What is required
Before copying, remove every picture, and then repeat all entries below precisely as written.

══ Input material

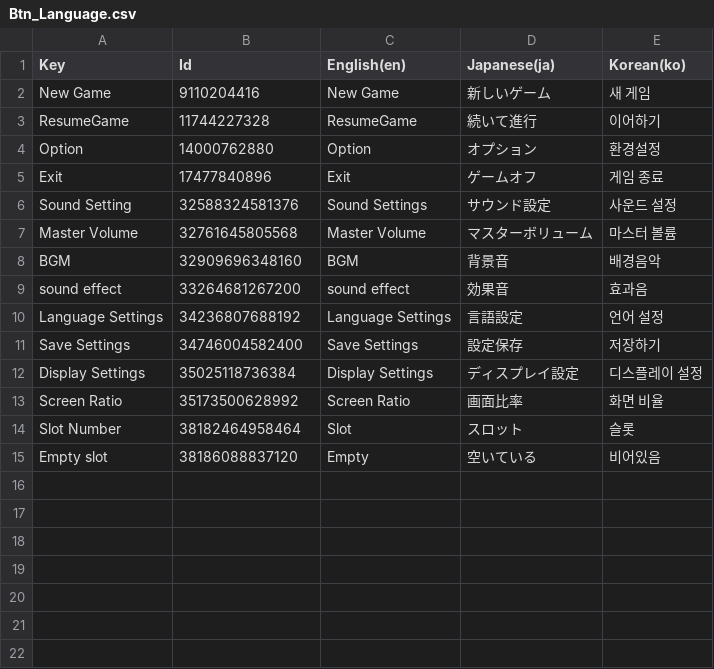
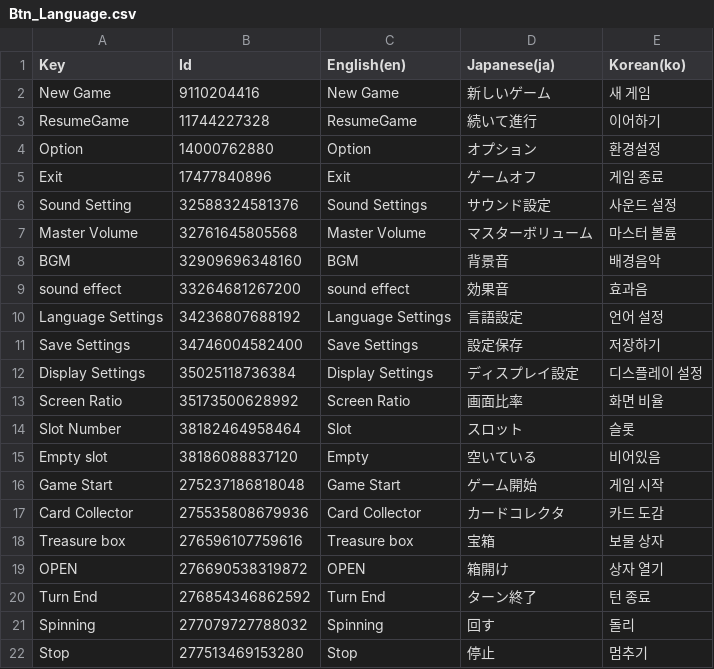
Before and after one commit to Junpyopak/Puzzle-RPG, a CSV file: Assets/Language/Btn_Language.csv, drawn as a sheet.

```diff
--- a/Assets/Language/Btn_Language.csv
+++ b/Assets/Language/Btn_Language.csv
@@ -19 +19,8 @@ Key,Id,English(en),Japanese(ja),Korean(ko)
 "Empty slot",38186088837120,"Empty","空いている","비어있음"
+"Game Start",275237186818048,"Game Start","ゲーム開始","게임 시작"
+"Card Collector",275535808679936,"Card Collector","カードコレクタ","카드 도감"
+"Treasure box",276596107759616,"Treasure box","宝箱","보물 상자"
+"OPEN",276690538319872,"OPEN","箱開け","상자 열기"
+"Turn End",276854346862592,"Turn End","ターン終了","턴 종료 "
+"Spinning",277079727788032,"Spinning","回す","돌리"
+"Stop",277513469153280,"Stop","停止","멈추기"
```
Also changed, not shown: 6 other files.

════

Result
Before and after one commit to Junpyopak/Puzzle-RPG, a CSV file: Assets/Language/Btn_Language.csv, drawn as a sheet.

```diff
--- a/Assets/Language/Btn_Language.csv
+++ b/Assets/Language/Btn_Language.csv
@@ -19 +19,8 @@ Key,Id,English(en),Japanese(ja),Korean(ko)
 "Empty slot",38186088837120,"Empty","空いている","비어있음"
+"Game Start",275237186818048,"Game Start","ゲーム開始","게임 시작"
+"Card Collector",275535808679936,"Card Collector","カードコレクタ","카드 도감"
+"Treasure box",276596107759616,"Treasure box","宝箱","보물 상자"
+"OPEN",276690538319872,"OPEN","箱開け","상자 열기"
+"Turn End",276854346862592,"Turn End","ターン終了","턴 종료 "
+"Spinning",277079727788032,"Spinning","回す","돌리"
+"Stop",277513469153280,"Stop","停止","멈추기"
```
Also changed, not shown: 6 other files.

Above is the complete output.